View Designs by Copeland Furniture
Perhaps the original recycled, recyclable chair is Emeco’s Navy Chair, originally crafted from aluminum in 1944 to stand up to a wartime environment. Aluminum loses almost nothing in being broken down and reworked, so it’s one of the most sustainable materials on the planet; plus, recycling scrap aluminum keeps it out of landfills. Later iterations saw a partnership with Coca-Cola to recycle plastic waste into seating, followed by a solid wood iteration crafted by Amish woodworkers from sustainably managed forests. Emeco wasn’t stopping there, however, and turned to its carbon footprint to do even more for the environment: Emeco packaging is made from recycled cardboard and other materials. Transport and energy use are also factored into the company’s carbon-footprint bottom line, as well as its overarching philosophy to do more with less.

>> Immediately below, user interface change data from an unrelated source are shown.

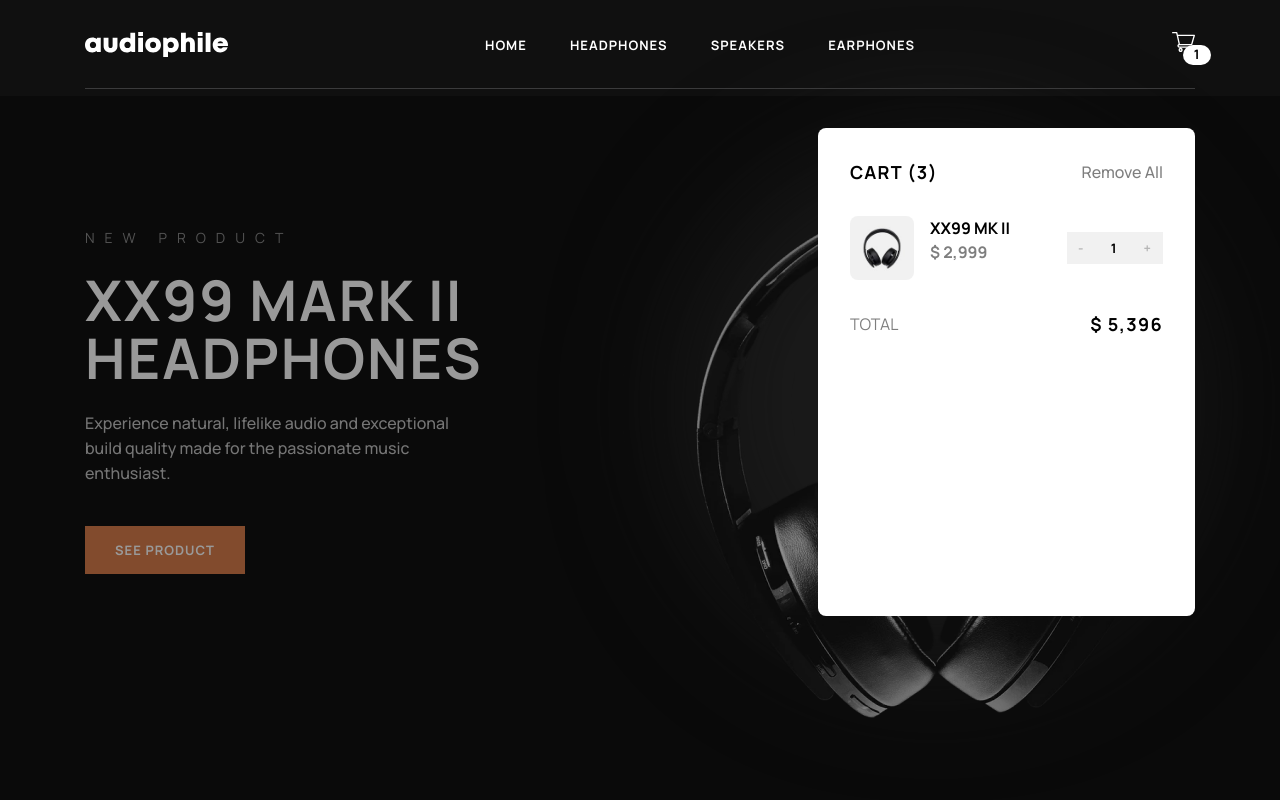
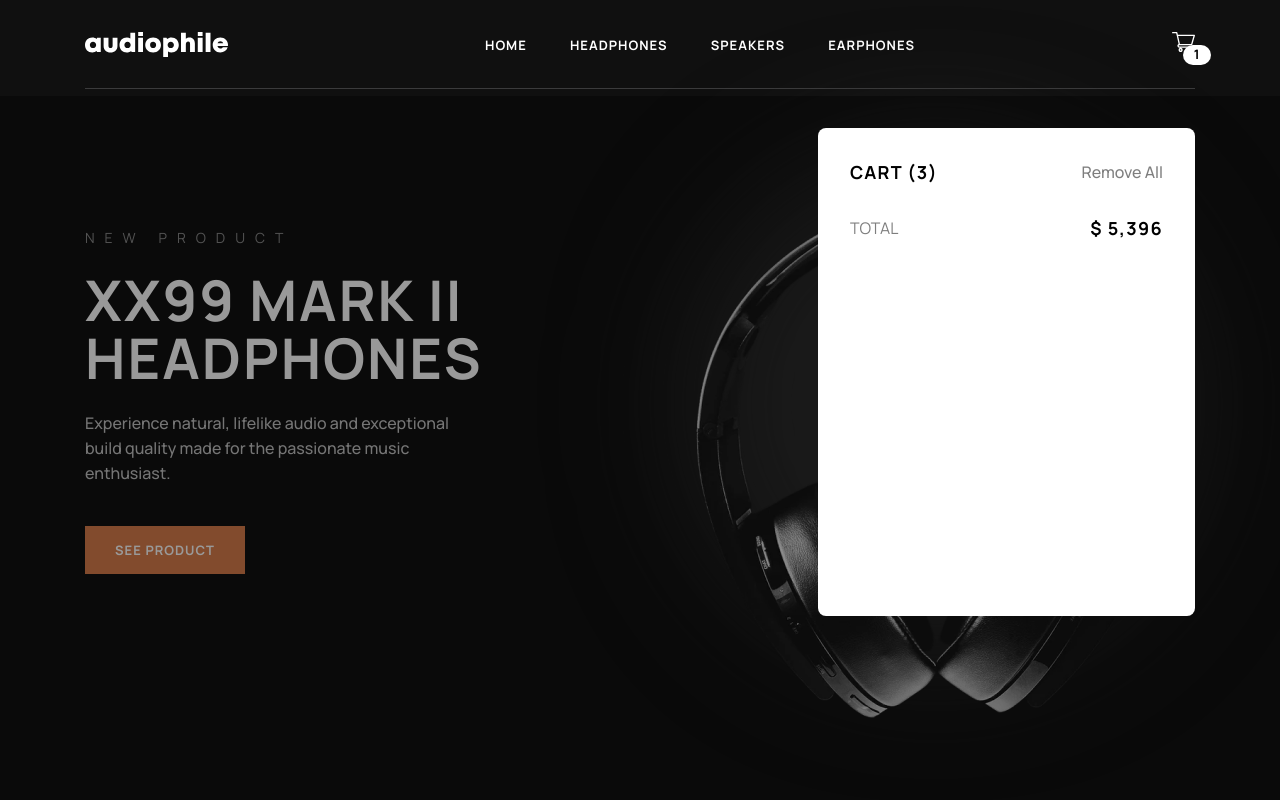
Before and after one commit to GustavoJuvino/Audiophile-Website, a Next.js app: page / in a window 1280 px wide. Both pictures are taken after a click on the icon 1183 px from the left and 42 px from the top of the page. Shown: the top 800 px of the page. Built offline with nearby package versions, Linux system fonts and the light colour scheme.

Commit message:
feat: useFetch will apply in CartMenu component

```diff
--- a/app/Api/products/data.json
+++ b/app/Api/products/data.json
@@ -3,6 +3,7 @@
         "id": 1,
         "slug": "yx1-earphones",
         "name": "YX1 Wireless Earphones",
+        "cart": "YX1",
         "image": {
             "mobile": "/assets/products/yx1-earphones/mobile/image-product.jpg",
             "tablet": "/assets/products/yx1-earphones/tablet/image-product.jpg",
@@ -91,6 +92,7 @@
         "id": 2,
         "slug": "xx59-headphones",
         "name": "XX59 Headphones",
+        "cart": "XX59",
         "image": {
             "mobile": "/assets/products/xx59-headphones/mobile/image-product.jpg",
             "tablet": "/assets/product-xx59-headphones/tablet/image-product.jpg",
@@ -175,6 +177,7 @@
         "id": 3,
         "slug": "xx99-mark-one-headphones",
         "name": "XX99 Mark I Headphones",
+        "cart": "XX99 MK I",
         "reverse": true,
         "image": {
             "mobile": "/assets/products/xx99-mark-one-headphones/mobile/image-product.jpg",
@@ -349,6 +352,7 @@
         "id": 5,
         "slug": "zx7-speaker",
         "name": "ZX7 Speaker",
+        "cart": "ZX7",
         "reverse": true,
         "image": {
             "mobile": "/assets/products/zx7-speaker/mobile/image-product.jpg",
@@ -438,6 +442,7 @@
         "id": 6,
         "slug": "zx9-speaker",
         "name": "ZX9 Speaker",
+        "cart": "ZX9",
         "image": {
             "mobile": "/assets/products/zx9-speaker/mobile/image-product.jpg",
             "tablet": "/assets/products/zx9-speaker/tablet/image-product.jpg",
--- a/app/Components/Cart/CartButton.tsx
+++ b/app/Components/Cart/CartButton.tsx
@@ -12,6 +12,7 @@ interface LocalProducts {
 
 const CartButton = () => {
   const pathname = usePathname();
+
   const [count, setCount] = useState(0);
   const [localData, setLocalData] = useState({
     name: "",
@@ -26,14 +27,19 @@ const CartButton = () => {
       const data = await res.json();
 
       data.map((item: LocalProducts) => `/products/${item.slug}` === pathname &&
-        setLocalData({name: item.cart, slug: item.slug, price: item.price, quantity: count})
+        setLocalData({
+          name: item.cart,
+          slug: item.slug,
+          price: item.price,
+          quantity: count
+        }),
       )
     }
 
     fetchProducts();
   }, [count]);
 
-  const [quantity, setQuantity] = useLocalStorage("quantity", localData);
+  const [storage, setStorage] = useLocalStorage(localData.name, localData);
 
   return (
     <div className="small-mobile:w-[296px] h-auto flex justify-between">
@@ -71,7 +77,11 @@ const CartButton = () => {
         </span>
       </div>
 
-      <Button click={() => setQuantity(localData && localData)} type={1} value="add to cart" />
+      <Button
+        click={() => setStorage(localData && localData)}
+        type={1}
+        value="add to cart"
+      />
     </div>
   )
 }
--- a/app/Components/Cart/CartMenu.tsx
+++ b/app/Components/Cart/CartMenu.tsx
@@ -1,12 +1,23 @@
 "use client";
 import Image from "next/image";
-import React from 'react';
+import React, { useEffect, useState } from 'react';
+import useGetLocalStorage from "@/app/hooks/useGetLocalStorage";
+import useFetch from "@/app/hooks/useFetch";
+
 
 interface CartProps {
     activeCart: boolean;
 }
 
 const Cart: React.FC<CartProps> = ({ activeCart }) => {
+    const {data, request} = useFetch();
+    const { dataProducts } = useGetLocalStorage();
+
+    useEffect(() => {
+        request(`/Api/products`);
+    }, [data]);
+
+    let productKeys = data.map((product: any) => product.cart)
 
     if (activeCart) {
         return (
@@ -50,7 +61,10 @@ const Cart: React.FC<CartProps> = ({ activeCart }) => {
                         </span>
                     </div>
 
-                    <div className="
+                    {productKeys.map((key) => dataProducts(key) && (
+                        <div
+                            key={key}
+                            className="
                                 flex
                                 max-small-mobile:flex-col
                                 small-mobile:justify-between
@@ -69,10 +83,10 @@ const Cart: React.FC<CartProps> = ({ activeCart }) => {
                                 />
                                 <div className="ml-4">
                                     <h2 className="uppercase font-bold">
-                                    xx99 mk ii
+                                        {dataProducts(key).name}
                                     </h2>
                                     <h3 className="font-bold opacity-50">
-                                    $ 2,999
+                                        {`$ ${dataProducts(key)?.price}`}
                                     </h3>
                                 </div>
                             </div>
@@ -109,6 +123,7 @@ const Cart: React.FC<CartProps> = ({ activeCart }) => {
                                 </span>
                             </div>
                         </div>
+                    ))}
 
                     <div className="flex justify-between mt-8 mb-6">
                         <h2 className="uppercase opacity-50">
--- /dev/null
+++ b/app/hooks/useFetch.ts
@@ -0,0 +1,33 @@
+import React from 'react';
+
+const useFetch = () => {
+    const [data, setData] = React.useState([""]);
+    const [error, setError] = React.useState(null);
+
+    const request = React.useCallback(async (url: string) => {
+        let response;
+        let json;
+        try {
+            setError(null);
+            response = await fetch(url);
+            json = await response.json();
+            if (response.ok === false) throw new Error(json.message);
+        }
+        catch(err: any){
+            json = null;
+            setError(err.message);
+        }
+        finally{
+            setData(json);
+            return{response, json};
+        }
+    }, [])
+
+    return {
+        data,
+        error,
+        request
+      }
+}
+
+export default useFetch;
--- /dev/null
+++ b/app/hooks/useGetLocalStorage.ts
@@ -0,0 +1,15 @@
+import { useCallback } from "react";
+
+
+const useGetLocalStorage = () => {
+    const dataProducts = useCallback((key: string) => {
+        const localJSON = localStorage.getItem(key)
+        if(localJSON) return JSON.parse(localJSON)
+    }, [])
+
+    return {
+        dataProducts
+    }
+}
+
+export default useGetLocalStorage;
```
Lines whose indentation alone changed are shown as unchanged.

High-density polyethylene is abundant in the United States, and it’s from this mouthful that Loll Designs creates its durable and fashionable outdoor furniture designs. A simpler way to think of this material is as easy as opening up your fridge: Loll Designs furniture is made mostly out of recycled single-use plastic milk jugs. The company estimates about eight milk jugs go into each pound of weight in any given Loll chair. The material that’s made from these milk jugs is recyclable in itself, and the color is extruded in manufacturing so there’s no paint or finish to chip off or even fade much. On top of that, Loll donates 1% of gross sales from the Lollygagger collection to environmental charities.
The tech throne of the 2000s has gotten a material update in the Aeron Office Chair‘s latest iteration. This pioneering feat of ergonomics now uses ocean-bound plastics in its body, helping to divert tons of waste from the environment each year. It’s still the supremely comfortable and adjustable task chair with an even more environmentally friendly twist.
The design may be from 1955, but the execution is totally 21st-century. Meet the Ocean series by Mater, crafted from recycled fishnets and hard plastic fished from the ocean. Each chair uses 960 grams (about 2 lbs) of ocean plastic waste. In its facility in Denmark, Mater cleans and shreds used fishing nets which are then processed into pellets, melted and injection-moulded to create the slats on Ocean chairs and tables. The frame is pure steel, and each iteration is designed to be easy to break down into its components for repurposing or recycling if needed.
These brands and many others are helping contribute to solutions in a world increasingly concerned with environmental impacts and sustainability. Good design that’s better for the planet is a win for everyone.